Random thought: does a parent’s name have a measurable effect on what they name their child? I wish I could tell you, but unfortunately I couldn’t find a large dataset associating real parents and children.
Instead, I stumbled upon this, all of the marriages in NYC since the 1950s. Just the section from 1996-2010 has nearly 2 million real people’s names!
One place to start with this many names is looking at initials: does a person’s last initial correlate at all with their first initial? Fortunately, I can answer this one… and the answer is, seems like it, though I didn’t actually perform any statistical analysis to prove so. (Catchy!)
To start, I first found the expected distribution of first+last initals assuming both were independent. That is, if 5% of the sample population has last initial of M and 5% of the sample population has first initial J, we’d expect .05*.05 = .0025, or 0.25%, of the population to have the initials JM.
I then found the actual distribution of initial pairings. Let’s say .27% of the population is actually named JM. Then there’s a .02% surplus of JMs over what we expected. I performed that calculation for all 676 initial pairing and created the heatmap you see.
The diagonal stripe of more-common-than-expected double initials is the main thing that stood out to me. Commenters on Reddit’s DataIsBeautiful pointed out the concentrations of WC, XC, YC, and WL, XL, YL are likely due to the large Chinese population in NYC.

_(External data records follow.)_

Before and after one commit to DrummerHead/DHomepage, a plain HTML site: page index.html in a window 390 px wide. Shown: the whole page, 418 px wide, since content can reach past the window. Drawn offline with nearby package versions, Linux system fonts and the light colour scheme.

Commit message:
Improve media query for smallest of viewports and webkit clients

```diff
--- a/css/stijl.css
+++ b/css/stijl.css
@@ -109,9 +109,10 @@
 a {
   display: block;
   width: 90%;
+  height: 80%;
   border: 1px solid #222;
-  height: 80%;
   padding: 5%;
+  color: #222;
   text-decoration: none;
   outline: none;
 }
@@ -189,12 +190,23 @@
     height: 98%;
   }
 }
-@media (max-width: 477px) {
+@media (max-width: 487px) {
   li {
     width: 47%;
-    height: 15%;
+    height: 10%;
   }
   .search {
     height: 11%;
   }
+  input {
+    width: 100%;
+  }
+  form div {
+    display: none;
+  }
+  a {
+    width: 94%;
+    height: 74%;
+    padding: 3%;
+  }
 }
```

Of course, this data comes with caveats. People getting married in NYC are probably not representative of the USA as a whole. Also, people can get married more than once and may skew the distribution a little. On the whole, though, this was a fun exercise using the largest set of real people’s names I could find.